**Recorded data:**
=-=-=-=-=

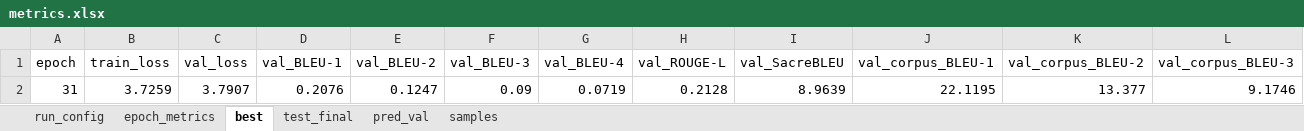
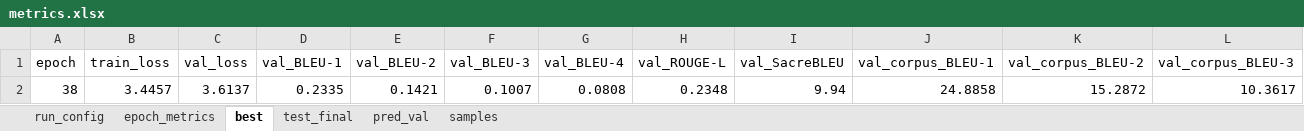
Before and after one commit to mrinalchaturvedi27/State_Space_Model, an Excel workbook: results/phoenix14t/transformer/lr0.0003_s1337/results/metrics.xlsx, sheet best, drawn as a sheet; only a part is shown; values as stored, in another font and other column widths than the file's, no borders; removed rows and columns are numbered as before the commit, all else as after; rows hold the shown columns only; the diff names each change by its address in the sheet, - before the commit and + after, or states it on an @@ line.

```diff
--- a/results/phoenix14t/transformer/lr0.0003_s1337/results/metrics.xlsx (sheet best)
+++ b/results/phoenix14t/transformer/lr0.0003_s1337/results/metrics.xlsx (sheet best)
-row 2: 31 | 3.7259 | 3.7907 | 0.2076 | 0.1247 | 0.09 | 0.0719 | 0.2128 | 8.9639 | 22.1195 | 13.377 | 9.1746
+row 2: 38 | 3.4457 | 3.6137 | 0.2335 | 0.1421 | 0.1007 | 0.0808 | 0.2348 | 9.94 | 24.8858 | 15.2872 | 10.3617
```
Also changed, not shown: sheet pred_val, sheet samples, sheet epoch_metrics, results/phoenix14t/mamba/lr0.0003_s1337/results/metrics.xlsx, 1 other file.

=-=-=-=-=

**Exercise requirements:** Your copy of the entries should be exact and free of pictures.

**Solution to this task:**
Before and after one commit to mrinalchaturvedi27/State_Space_Model, an Excel workbook: results/phoenix14t/transformer/lr0.0003_s1337/results/metrics.xlsx, sheet best, drawn as a sheet; only a part is shown; values as stored, in another font and other column widths than the file's, no borders; removed rows and columns are numbered as before the commit, all else as after; rows hold the shown columns only; the diff names each change by its address in the sheet, - before the commit and + after, or states it on an @@ line.

```diff
--- a/results/phoenix14t/transformer/lr0.0003_s1337/results/metrics.xlsx (sheet best)
+++ b/results/phoenix14t/transformer/lr0.0003_s1337/results/metrics.xlsx (sheet best)
-row 2: 31 | 3.7259 | 3.7907 | 0.2076 | 0.1247 | 0.09 | 0.0719 | 0.2128 | 8.9639 | 22.1195 | 13.377 | 9.1746
+row 2: 38 | 3.4457 | 3.6137 | 0.2335 | 0.1421 | 0.1007 | 0.0808 | 0.2348 | 9.94 | 24.8858 | 15.2872 | 10.3617
```
Also changed, not shown: sheet pred_val, sheet samples, sheet epoch_metrics, results/phoenix14t/mamba/lr0.0003_s1337/results/metrics.xlsx, 1 other file.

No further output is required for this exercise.